-- PROBLEM TO SOLVE --
Return only those lines of the listing in which "subtracting" appears.

· · · ·

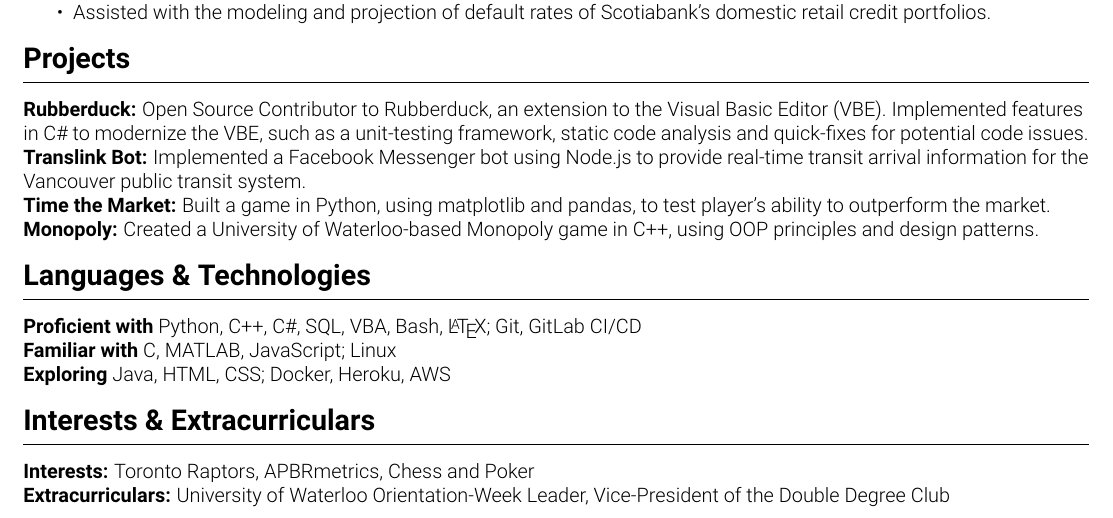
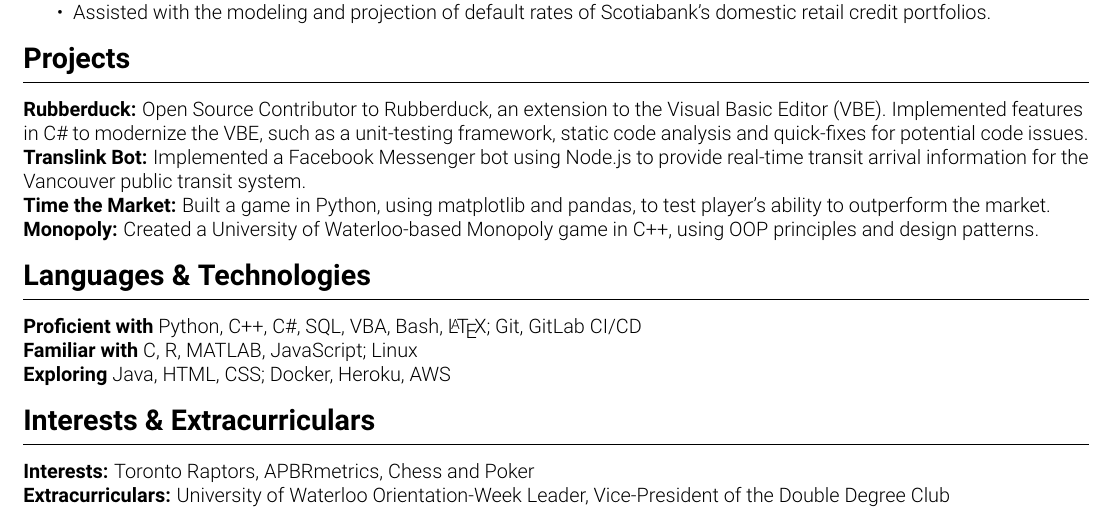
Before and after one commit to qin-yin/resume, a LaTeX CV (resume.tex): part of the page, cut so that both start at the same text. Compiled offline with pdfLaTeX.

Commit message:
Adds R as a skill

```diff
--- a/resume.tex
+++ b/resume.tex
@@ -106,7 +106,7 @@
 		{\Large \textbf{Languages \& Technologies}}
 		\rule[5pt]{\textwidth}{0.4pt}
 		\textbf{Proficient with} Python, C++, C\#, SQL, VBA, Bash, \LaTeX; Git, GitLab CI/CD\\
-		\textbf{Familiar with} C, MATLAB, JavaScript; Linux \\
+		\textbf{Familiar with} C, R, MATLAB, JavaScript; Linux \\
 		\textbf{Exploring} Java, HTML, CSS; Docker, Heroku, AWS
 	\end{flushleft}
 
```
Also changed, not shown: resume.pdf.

· · · ·

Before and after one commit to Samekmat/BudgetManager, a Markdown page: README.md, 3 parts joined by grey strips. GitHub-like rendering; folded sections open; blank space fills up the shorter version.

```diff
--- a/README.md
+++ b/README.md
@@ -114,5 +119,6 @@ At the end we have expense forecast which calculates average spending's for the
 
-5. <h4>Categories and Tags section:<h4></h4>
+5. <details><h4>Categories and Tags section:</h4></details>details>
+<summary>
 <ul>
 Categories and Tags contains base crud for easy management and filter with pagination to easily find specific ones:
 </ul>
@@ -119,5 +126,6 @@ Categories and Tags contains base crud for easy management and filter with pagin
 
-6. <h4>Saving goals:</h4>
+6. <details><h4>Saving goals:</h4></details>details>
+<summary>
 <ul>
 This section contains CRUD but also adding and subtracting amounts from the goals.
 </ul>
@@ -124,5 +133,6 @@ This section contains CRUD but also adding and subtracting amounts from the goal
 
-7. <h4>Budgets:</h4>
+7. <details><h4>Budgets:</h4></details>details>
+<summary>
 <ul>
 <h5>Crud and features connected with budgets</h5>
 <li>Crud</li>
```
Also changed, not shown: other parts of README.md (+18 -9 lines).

· · · ·

-- THE ANSWER --
 This section contains CRUD but also adding and subtracting amounts from the goals.
@@ -124,5 +133,6 @@ This section contains CRUD but also adding and subtracting amounts from the goal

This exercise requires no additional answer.